Sisonke Msimang
Programme Manager
Open Society Initiative for Southern Africa (OSISA)
Tel. +27 11 404 3414/ +27 83 450 7382

Omololu Falobi
Executive Director
Journalists Against AIDS – Nigeria (JAAIDS)
Tel. +234 1 7731457/ +234 9 6721744

Panadol given to Zimbabwe's Aids patients as life-saving drugs run out

The Independent, UK , By Basildon Peta in Johannesburg

4 May 2006--The HIV/Aids epidemic gripping Zimbabwe looks set to spiral further out of control because President Robert Mugabe's foundering government is running out of antiretroviral drugs.

Efforts to provide tens of thousands of people with the life-saving medicines are failing as a shortage of foreign currency prevents the National Pharmaceutical Company, Zimbabwe's chief drugs repository, from distributing the antiretrovirals (ARVs), the state-run Herald newspaper said.

"There are 20,000 people on the ARVs national programme and we have less than a month's supply of the vital drugs, and that is not encouraging," Charles Mwaramba, the company's acting director, told a parliamentary committee.

Zimbabwe's struggling health sector has been badly damaged by a severe economic crisis which has seen the inflation rate soar to 913 per cent. Shortages of foreign currency, fuel, food, water and electricity have brought the once prosperous country to its knees.

About 1.8 million of Zimbabwe's 12 million citizens are infected with HIV/Aids. Of that group, 295,000 need antiretroviral treatment immediately, but only 8,000 - less than 3 per cent - are receiving it, according to a recent report from the World Health Organisation.

With an average of 3,000 people dying each week from Aids in the country, yesterday's news that anti-retroviral drugs stocks are drying up was greeted with horror. For the estimated 1.61 million people infected with full-blown Aids, the future now looks even more bleak than before.

Many people, such as Lazarus Zhuwao, whose brother, Emmanuel, is dying of the virus, blame President Mugabe's erratic and destructive policies for making their deaths inevitable.

After his brother tested HIV positive last year, Mr Zhuwao was told by a doctor that Emmanuel should start to take antiretroviral drugs. In a telephone interview from Harare, Mr Zhuwao said he would have sold any of his meagre belongings to buy the ARVs, but none were available.

When he took Emmanuel to the main hospital in Harare, he was prescribed Panadol painkillers.
Mr Zhuwao said he was surprised by reports that Zimbabwe was running out of ARVs: "It seemed there have long been none at all," he said.

Owing to acute foreign currency shortages, Zimbabwe has been unable to import ARVs and now has roughly a month's supply left. An Aids activist for a prominent NGO, who declined to be named, said drugs donated from abroad were insufficient to cater for those in need.

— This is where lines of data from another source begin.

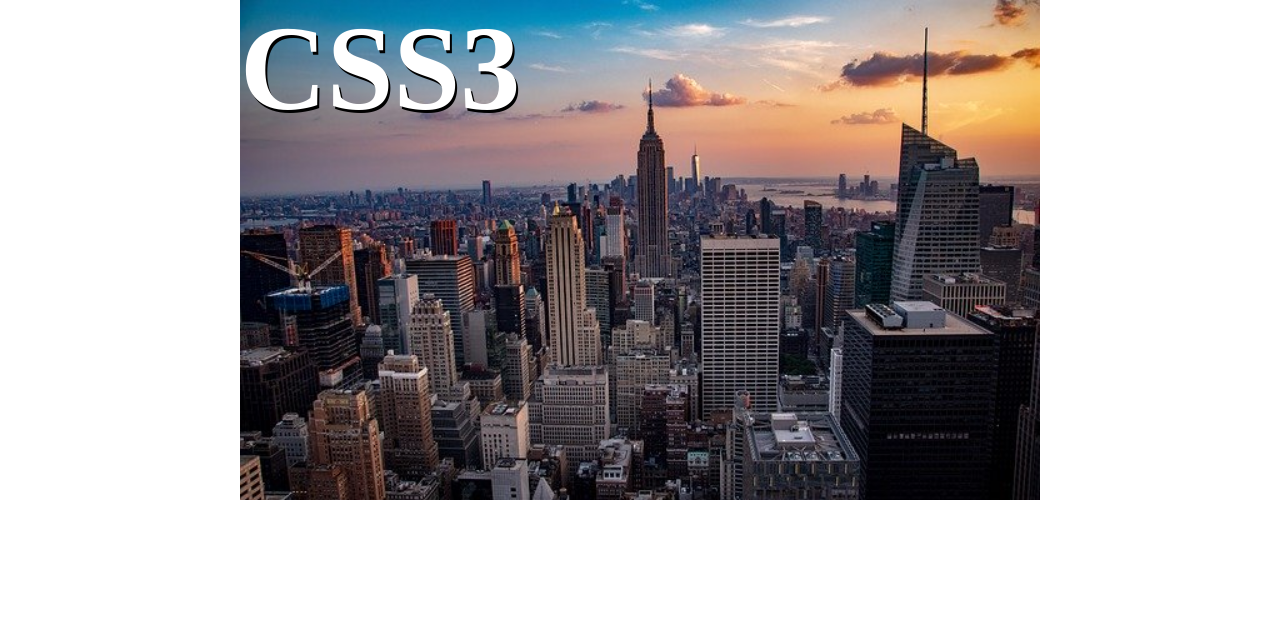
Repository: topyoungil/CodeMemories-ByJake
Page: HTML_CSS/WebContent/test/1003_css/position-2.html
The author's editor kept a copy of each file at every save. The page is drawn from the files as they stood at one save, then again after the next save.
The browser window is 1280 px wide. The pictures show the whole page.

Above is the page before, as saved 2022-10-03 06:53:30.

### HTML_CSS/WebContent/test/1003_css/position-2.html
<!DOCTYPE html>
<html>
<head>
<meta charset="UTF-8">
<title>Insert title here</title>
<style>
	* {
		box-sizing: border-box;
		margin: 0;
		padding: 0;
	}

	#contents {
		background: url("../images/bg.jpg") no-repeat;
		background-size: cover;
		width: 800px;
		height: 500px;
		margin: 0 auto;
	}

	h1 {
		color: #fff;
		font-size: 120px;
		text-shadow: 2px 3px 0 #000;
	}
</style>
</head>
<body>
	<div id="contents">
		<h1>CSS3</h1>
	</div>
</body>
</html>

After the next save:
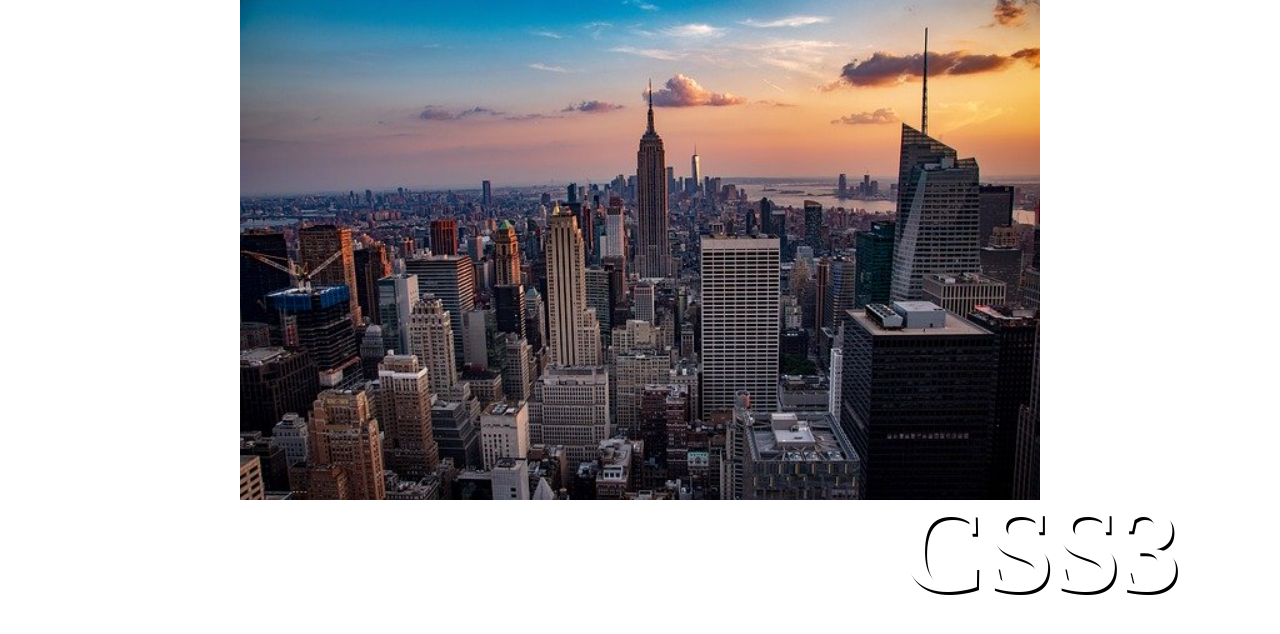
Saved 2 min 5 s later.
--- a/HTML_CSS/WebContent/test/1003_css/position-2.html
+++ b/HTML_CSS/WebContent/test/1003_css/position-2.html
@@ -22,6 +22,9 @@
 		color: #fff;
 		font-size: 120px;
 		text-shadow: 2px 3px 0 #000;
+		position: absolute;
+		right: 100px;
+		bottom: 100px;
 	}
 </style>
 </head>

"State hospitals and clinics here are death chambers. People go there to die," she said. "They [state hospitals] don't have the drugs, nor the staff to administer these drugs. People are dying like flies, particularly in the rural areas, where Aids is worsened by poverty and malnutrition."

Mr Mwaramba said yesterday that his National Pharmaceutical Company was allocated just $106,000 (£58,000) for ARVs by the central Reserve Bank of Zimbabwe between January and March, instead of the $7.4m it required.

"We understand that drugs are also competing with other items like fuel for foreign currency, but the picture is not encouraging," he said.

Zimbabwe's economy has been in freefall since President Mugabe expelled more than 4,000 white farmers and confiscated their land for re-distribution in February 2000. Most of the repatriated land is now lying fallow. Four million Zimbabweans are relying on the World Food Programme for food.